* [To do]: Go over the lines below, and when one contains the word "replace", copy it.

* [Provided records]:
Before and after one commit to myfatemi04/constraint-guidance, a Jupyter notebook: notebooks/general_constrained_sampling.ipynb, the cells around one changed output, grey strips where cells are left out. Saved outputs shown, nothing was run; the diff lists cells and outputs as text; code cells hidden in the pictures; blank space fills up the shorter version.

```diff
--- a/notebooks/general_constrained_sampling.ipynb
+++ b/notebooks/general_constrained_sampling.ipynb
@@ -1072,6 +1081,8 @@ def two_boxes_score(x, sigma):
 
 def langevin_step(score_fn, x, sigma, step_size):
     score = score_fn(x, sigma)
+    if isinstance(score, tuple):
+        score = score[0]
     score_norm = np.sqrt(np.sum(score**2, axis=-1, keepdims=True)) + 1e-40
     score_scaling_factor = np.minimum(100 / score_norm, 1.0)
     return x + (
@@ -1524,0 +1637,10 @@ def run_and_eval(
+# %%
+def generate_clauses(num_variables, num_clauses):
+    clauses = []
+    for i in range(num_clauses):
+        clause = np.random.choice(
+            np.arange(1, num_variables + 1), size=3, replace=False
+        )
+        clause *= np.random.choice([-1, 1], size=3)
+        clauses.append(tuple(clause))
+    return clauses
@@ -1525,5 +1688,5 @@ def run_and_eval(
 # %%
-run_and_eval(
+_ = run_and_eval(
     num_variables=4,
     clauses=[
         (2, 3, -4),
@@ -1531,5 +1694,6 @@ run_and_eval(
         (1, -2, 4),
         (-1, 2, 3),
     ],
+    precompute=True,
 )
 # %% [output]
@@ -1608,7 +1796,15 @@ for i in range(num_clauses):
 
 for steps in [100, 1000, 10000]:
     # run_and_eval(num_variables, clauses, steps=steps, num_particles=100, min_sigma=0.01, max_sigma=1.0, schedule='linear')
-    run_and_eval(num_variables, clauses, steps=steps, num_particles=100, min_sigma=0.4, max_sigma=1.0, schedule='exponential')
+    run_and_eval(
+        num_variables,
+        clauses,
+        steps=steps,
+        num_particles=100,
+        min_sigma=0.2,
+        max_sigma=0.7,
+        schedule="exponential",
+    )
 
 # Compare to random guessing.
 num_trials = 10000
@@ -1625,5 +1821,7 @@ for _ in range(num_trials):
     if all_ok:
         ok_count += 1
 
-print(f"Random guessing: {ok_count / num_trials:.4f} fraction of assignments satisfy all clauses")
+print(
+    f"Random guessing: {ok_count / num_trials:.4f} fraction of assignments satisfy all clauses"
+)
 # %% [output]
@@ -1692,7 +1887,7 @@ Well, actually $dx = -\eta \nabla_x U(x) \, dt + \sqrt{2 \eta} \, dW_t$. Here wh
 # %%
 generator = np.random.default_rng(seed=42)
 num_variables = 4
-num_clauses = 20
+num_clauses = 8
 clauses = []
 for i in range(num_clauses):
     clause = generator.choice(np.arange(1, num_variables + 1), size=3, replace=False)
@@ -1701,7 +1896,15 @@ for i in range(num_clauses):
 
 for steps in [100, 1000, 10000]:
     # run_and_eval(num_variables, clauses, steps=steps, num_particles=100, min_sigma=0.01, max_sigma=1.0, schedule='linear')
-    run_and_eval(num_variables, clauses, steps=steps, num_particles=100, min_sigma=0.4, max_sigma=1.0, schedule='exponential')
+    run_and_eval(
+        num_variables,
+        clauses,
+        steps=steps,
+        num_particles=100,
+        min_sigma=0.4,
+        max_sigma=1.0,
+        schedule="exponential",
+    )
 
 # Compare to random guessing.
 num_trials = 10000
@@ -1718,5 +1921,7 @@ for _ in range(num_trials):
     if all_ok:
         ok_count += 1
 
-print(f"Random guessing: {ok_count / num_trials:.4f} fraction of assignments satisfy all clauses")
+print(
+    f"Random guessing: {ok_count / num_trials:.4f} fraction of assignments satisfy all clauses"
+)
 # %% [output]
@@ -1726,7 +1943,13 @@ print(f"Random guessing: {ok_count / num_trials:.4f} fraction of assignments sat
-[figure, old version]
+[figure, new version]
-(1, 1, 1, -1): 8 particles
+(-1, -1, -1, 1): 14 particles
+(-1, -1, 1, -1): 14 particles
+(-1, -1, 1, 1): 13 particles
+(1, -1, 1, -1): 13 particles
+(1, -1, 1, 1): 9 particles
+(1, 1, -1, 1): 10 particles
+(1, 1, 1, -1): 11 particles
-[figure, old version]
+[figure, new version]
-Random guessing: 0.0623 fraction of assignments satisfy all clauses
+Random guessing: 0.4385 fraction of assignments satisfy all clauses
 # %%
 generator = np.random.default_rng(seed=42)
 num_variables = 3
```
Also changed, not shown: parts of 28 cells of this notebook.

* [Your response]:
+            np.arange(1, num_variables + 1), size=3, replace=False
     clause = generator.choice(np.arange(1, num_variables + 1), size=3, replace=False)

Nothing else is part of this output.